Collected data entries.

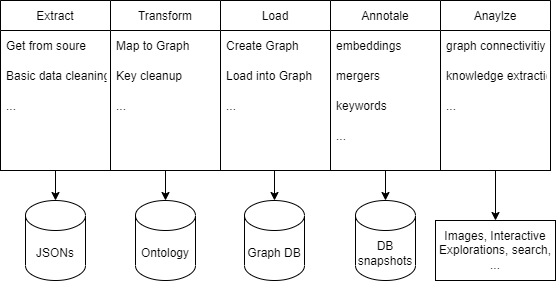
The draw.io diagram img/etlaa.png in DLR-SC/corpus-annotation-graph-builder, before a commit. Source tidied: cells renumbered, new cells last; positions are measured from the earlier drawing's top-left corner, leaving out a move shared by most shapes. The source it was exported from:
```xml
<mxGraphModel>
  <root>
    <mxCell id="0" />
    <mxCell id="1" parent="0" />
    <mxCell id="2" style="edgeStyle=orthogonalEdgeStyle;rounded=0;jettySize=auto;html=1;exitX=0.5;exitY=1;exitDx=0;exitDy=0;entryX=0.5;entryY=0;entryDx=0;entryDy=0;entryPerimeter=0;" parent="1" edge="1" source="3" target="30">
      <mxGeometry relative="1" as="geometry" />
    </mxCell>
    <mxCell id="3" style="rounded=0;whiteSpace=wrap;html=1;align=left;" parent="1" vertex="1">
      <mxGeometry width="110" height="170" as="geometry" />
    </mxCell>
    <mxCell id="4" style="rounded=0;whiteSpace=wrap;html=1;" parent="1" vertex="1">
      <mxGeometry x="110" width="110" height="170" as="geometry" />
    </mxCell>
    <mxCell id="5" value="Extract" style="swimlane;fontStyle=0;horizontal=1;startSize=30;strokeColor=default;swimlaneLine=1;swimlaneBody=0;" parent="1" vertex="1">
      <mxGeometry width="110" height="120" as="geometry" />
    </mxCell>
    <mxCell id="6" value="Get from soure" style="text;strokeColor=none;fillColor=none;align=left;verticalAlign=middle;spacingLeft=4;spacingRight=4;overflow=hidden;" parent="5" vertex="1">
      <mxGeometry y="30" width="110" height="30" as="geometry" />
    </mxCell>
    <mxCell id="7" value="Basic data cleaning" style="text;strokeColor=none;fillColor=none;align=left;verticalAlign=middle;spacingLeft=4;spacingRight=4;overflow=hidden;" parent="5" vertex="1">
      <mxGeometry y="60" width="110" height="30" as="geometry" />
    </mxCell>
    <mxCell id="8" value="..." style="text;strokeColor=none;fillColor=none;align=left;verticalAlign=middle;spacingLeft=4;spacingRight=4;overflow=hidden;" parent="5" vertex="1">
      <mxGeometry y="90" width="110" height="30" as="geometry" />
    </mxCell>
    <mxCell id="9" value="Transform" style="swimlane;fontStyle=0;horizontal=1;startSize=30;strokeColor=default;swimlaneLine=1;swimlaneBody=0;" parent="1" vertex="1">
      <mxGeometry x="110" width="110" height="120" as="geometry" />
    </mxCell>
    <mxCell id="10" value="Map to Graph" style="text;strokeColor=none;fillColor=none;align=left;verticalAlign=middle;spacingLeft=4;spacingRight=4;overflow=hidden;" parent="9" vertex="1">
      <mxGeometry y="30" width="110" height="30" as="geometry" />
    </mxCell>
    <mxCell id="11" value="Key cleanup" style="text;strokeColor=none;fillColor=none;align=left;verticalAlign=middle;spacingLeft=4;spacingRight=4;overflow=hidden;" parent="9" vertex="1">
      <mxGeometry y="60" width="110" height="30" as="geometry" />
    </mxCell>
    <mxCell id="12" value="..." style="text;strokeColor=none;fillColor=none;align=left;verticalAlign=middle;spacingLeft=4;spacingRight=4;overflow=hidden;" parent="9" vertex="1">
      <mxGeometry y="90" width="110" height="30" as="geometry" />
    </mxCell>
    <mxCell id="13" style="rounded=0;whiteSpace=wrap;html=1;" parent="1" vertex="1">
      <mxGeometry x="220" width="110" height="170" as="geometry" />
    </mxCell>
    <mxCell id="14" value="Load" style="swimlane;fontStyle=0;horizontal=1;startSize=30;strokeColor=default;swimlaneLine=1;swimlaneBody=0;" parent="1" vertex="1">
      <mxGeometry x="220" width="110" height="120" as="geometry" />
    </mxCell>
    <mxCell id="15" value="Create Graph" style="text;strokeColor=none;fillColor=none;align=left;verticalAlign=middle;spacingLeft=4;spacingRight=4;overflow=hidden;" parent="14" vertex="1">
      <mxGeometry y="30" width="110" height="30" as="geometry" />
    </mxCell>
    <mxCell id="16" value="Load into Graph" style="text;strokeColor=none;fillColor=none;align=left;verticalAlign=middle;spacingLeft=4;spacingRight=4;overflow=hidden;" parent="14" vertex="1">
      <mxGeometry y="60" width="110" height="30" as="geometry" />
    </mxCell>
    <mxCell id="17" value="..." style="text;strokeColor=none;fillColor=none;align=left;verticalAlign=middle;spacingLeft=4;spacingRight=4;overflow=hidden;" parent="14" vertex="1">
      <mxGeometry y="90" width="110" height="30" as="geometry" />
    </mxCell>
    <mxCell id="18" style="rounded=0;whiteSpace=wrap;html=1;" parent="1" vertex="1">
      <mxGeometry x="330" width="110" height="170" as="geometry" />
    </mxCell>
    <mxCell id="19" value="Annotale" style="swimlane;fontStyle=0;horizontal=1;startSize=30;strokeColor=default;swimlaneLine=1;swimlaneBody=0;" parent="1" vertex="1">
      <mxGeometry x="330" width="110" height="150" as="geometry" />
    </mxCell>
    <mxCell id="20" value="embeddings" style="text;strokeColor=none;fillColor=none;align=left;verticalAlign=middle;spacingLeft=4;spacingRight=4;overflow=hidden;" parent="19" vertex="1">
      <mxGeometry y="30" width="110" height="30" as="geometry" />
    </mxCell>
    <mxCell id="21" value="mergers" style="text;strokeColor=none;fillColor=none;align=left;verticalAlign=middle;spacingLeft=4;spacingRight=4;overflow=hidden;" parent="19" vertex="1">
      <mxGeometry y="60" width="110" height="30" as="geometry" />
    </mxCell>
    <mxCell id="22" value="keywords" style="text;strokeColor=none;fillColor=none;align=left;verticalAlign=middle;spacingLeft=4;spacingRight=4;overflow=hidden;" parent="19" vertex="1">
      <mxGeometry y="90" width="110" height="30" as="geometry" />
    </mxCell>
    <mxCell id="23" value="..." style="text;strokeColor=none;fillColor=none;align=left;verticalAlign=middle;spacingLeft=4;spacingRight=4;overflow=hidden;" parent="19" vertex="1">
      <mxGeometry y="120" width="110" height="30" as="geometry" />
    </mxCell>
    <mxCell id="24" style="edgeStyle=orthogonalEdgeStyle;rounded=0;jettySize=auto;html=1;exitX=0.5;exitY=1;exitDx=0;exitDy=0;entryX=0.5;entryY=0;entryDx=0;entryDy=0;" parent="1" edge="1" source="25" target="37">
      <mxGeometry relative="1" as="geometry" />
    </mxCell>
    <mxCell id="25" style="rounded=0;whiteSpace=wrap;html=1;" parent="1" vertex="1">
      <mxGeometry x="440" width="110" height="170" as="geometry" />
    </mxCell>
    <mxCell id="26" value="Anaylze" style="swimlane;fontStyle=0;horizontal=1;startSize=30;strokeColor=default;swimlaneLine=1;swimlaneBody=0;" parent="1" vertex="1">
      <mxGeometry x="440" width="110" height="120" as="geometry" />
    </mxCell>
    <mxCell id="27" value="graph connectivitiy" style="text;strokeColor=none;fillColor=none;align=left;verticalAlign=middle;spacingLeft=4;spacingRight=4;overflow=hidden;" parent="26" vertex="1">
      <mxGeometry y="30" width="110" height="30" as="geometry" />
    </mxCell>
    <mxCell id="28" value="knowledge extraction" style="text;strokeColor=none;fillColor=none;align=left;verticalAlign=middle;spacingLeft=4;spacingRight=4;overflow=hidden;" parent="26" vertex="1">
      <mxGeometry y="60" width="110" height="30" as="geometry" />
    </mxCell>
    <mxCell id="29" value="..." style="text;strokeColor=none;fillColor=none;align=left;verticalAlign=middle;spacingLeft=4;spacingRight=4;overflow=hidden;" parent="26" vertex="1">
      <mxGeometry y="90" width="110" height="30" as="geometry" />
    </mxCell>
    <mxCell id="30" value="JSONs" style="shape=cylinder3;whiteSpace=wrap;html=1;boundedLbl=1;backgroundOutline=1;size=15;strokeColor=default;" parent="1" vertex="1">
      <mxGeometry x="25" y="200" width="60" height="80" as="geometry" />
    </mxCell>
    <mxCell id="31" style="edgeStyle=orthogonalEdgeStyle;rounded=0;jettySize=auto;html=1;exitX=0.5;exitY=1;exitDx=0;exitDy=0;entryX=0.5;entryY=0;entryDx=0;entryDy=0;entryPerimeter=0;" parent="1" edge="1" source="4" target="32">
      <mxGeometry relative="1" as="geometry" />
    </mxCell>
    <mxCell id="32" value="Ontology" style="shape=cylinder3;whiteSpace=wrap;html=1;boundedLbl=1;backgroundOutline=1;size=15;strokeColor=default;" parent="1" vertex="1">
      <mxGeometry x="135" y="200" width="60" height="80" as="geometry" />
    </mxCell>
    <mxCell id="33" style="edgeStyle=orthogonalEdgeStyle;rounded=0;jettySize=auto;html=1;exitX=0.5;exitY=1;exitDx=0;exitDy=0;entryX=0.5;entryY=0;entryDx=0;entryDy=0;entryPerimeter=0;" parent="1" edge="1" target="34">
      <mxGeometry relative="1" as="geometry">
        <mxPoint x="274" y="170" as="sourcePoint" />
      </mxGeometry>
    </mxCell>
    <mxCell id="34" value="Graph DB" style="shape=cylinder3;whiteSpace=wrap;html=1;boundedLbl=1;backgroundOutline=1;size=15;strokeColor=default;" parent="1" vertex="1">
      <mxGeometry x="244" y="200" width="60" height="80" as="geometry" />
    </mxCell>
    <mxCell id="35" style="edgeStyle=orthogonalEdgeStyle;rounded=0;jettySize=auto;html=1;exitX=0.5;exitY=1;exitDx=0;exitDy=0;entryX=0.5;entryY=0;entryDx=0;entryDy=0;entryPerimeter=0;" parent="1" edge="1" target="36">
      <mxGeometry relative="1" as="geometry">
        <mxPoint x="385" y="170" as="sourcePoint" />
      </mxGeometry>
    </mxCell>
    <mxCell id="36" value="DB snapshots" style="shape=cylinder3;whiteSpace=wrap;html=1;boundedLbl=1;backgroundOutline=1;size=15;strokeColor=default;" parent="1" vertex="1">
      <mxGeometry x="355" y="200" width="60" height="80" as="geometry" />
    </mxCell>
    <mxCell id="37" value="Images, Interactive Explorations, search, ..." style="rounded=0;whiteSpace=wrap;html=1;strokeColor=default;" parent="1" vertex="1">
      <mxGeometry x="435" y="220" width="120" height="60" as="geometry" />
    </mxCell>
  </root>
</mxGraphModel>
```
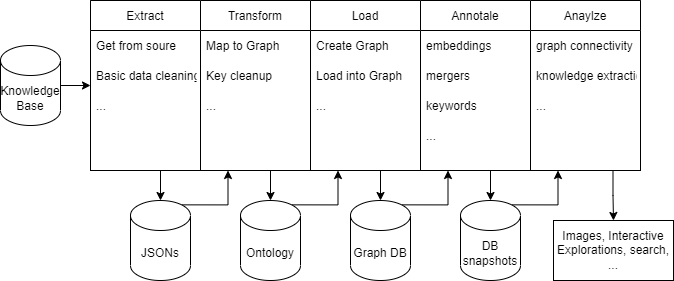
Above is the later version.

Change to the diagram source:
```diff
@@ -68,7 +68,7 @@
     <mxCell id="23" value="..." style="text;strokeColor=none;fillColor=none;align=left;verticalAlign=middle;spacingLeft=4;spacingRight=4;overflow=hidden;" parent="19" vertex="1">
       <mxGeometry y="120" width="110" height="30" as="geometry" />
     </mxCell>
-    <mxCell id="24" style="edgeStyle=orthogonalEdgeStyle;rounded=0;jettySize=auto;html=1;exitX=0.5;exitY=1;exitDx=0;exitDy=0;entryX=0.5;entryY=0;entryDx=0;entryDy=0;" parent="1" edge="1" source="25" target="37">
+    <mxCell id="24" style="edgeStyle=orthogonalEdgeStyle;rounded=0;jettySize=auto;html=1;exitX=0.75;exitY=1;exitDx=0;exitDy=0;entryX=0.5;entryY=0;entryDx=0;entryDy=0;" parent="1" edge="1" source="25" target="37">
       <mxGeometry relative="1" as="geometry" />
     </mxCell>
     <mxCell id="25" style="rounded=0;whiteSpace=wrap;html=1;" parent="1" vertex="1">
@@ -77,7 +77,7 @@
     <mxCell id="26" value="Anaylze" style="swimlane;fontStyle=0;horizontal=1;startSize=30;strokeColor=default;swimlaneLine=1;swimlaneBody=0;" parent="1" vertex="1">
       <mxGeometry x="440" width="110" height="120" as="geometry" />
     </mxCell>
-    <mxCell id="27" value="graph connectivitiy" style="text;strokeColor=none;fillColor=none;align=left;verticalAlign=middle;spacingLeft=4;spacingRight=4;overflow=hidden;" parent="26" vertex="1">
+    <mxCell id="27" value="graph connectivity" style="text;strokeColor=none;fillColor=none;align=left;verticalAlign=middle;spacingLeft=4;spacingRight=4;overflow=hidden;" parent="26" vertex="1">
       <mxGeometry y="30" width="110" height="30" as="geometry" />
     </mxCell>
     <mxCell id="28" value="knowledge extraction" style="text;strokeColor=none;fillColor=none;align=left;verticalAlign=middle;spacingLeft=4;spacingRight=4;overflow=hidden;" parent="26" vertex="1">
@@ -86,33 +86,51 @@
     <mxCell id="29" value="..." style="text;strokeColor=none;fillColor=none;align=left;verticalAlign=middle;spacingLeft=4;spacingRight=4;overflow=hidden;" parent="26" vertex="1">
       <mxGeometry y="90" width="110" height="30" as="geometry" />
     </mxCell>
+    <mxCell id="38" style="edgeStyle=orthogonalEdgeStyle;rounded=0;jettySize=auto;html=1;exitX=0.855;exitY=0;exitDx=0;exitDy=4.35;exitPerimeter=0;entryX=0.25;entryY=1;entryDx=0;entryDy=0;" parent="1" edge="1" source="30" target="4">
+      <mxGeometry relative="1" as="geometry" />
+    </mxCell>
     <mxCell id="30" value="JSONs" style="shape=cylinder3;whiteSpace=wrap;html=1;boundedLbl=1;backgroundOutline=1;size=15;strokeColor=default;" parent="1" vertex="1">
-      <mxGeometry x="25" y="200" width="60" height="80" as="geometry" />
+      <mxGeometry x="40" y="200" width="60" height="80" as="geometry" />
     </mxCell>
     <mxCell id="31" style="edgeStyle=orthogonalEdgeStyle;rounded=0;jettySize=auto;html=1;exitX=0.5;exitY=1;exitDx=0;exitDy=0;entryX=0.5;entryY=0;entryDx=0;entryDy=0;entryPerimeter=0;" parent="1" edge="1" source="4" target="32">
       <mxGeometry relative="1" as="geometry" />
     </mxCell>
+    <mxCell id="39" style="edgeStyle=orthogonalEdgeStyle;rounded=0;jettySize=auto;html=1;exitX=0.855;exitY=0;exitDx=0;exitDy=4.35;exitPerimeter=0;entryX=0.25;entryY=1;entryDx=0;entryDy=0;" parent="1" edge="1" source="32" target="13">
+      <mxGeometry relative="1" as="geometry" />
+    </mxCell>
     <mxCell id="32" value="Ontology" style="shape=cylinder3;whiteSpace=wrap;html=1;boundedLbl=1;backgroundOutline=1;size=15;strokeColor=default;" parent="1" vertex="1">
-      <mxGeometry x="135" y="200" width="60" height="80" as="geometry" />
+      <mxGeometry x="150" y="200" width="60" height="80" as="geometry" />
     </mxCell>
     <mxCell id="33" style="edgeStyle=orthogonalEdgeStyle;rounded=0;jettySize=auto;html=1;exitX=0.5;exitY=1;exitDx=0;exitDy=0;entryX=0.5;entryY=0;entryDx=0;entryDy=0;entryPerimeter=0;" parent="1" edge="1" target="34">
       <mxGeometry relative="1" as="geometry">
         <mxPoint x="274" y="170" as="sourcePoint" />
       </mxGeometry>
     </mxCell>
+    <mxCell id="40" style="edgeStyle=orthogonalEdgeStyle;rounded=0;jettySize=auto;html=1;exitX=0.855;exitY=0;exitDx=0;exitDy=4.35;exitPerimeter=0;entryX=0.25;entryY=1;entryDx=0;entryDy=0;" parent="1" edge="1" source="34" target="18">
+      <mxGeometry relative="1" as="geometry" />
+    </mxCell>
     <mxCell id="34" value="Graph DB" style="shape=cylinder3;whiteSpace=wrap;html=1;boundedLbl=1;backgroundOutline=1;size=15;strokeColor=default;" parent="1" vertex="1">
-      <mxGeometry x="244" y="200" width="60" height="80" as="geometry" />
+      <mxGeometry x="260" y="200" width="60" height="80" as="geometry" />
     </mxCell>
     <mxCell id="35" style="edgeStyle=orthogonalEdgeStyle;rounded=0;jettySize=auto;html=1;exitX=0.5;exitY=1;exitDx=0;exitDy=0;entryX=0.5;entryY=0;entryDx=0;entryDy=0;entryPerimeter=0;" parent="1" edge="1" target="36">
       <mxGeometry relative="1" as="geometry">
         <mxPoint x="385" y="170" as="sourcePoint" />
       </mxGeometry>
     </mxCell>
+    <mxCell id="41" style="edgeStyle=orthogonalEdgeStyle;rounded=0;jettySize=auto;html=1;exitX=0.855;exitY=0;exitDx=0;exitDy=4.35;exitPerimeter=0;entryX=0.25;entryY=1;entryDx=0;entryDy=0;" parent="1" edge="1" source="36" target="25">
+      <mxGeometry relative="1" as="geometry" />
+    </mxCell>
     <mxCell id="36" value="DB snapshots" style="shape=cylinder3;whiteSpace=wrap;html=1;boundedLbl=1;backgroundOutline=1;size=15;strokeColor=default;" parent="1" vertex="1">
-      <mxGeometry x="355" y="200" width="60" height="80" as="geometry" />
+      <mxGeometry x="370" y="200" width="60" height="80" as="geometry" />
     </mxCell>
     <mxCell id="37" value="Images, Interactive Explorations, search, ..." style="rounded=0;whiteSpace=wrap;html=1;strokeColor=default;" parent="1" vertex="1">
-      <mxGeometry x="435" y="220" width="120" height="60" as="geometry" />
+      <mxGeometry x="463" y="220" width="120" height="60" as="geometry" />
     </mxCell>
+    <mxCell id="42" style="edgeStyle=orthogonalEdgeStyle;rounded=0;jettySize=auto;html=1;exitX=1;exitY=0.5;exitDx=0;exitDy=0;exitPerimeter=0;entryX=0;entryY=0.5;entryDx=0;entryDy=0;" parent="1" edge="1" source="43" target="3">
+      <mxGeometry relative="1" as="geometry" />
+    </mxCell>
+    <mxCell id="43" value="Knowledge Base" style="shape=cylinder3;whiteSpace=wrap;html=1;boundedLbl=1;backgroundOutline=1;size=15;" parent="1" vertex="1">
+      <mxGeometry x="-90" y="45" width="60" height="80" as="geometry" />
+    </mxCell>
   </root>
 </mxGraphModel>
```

TASK TO CARRY OUT.
Count every line in the entries above where the word "sourcePoint" appears; respond with the number alone.

EXERCISE RESULT.
4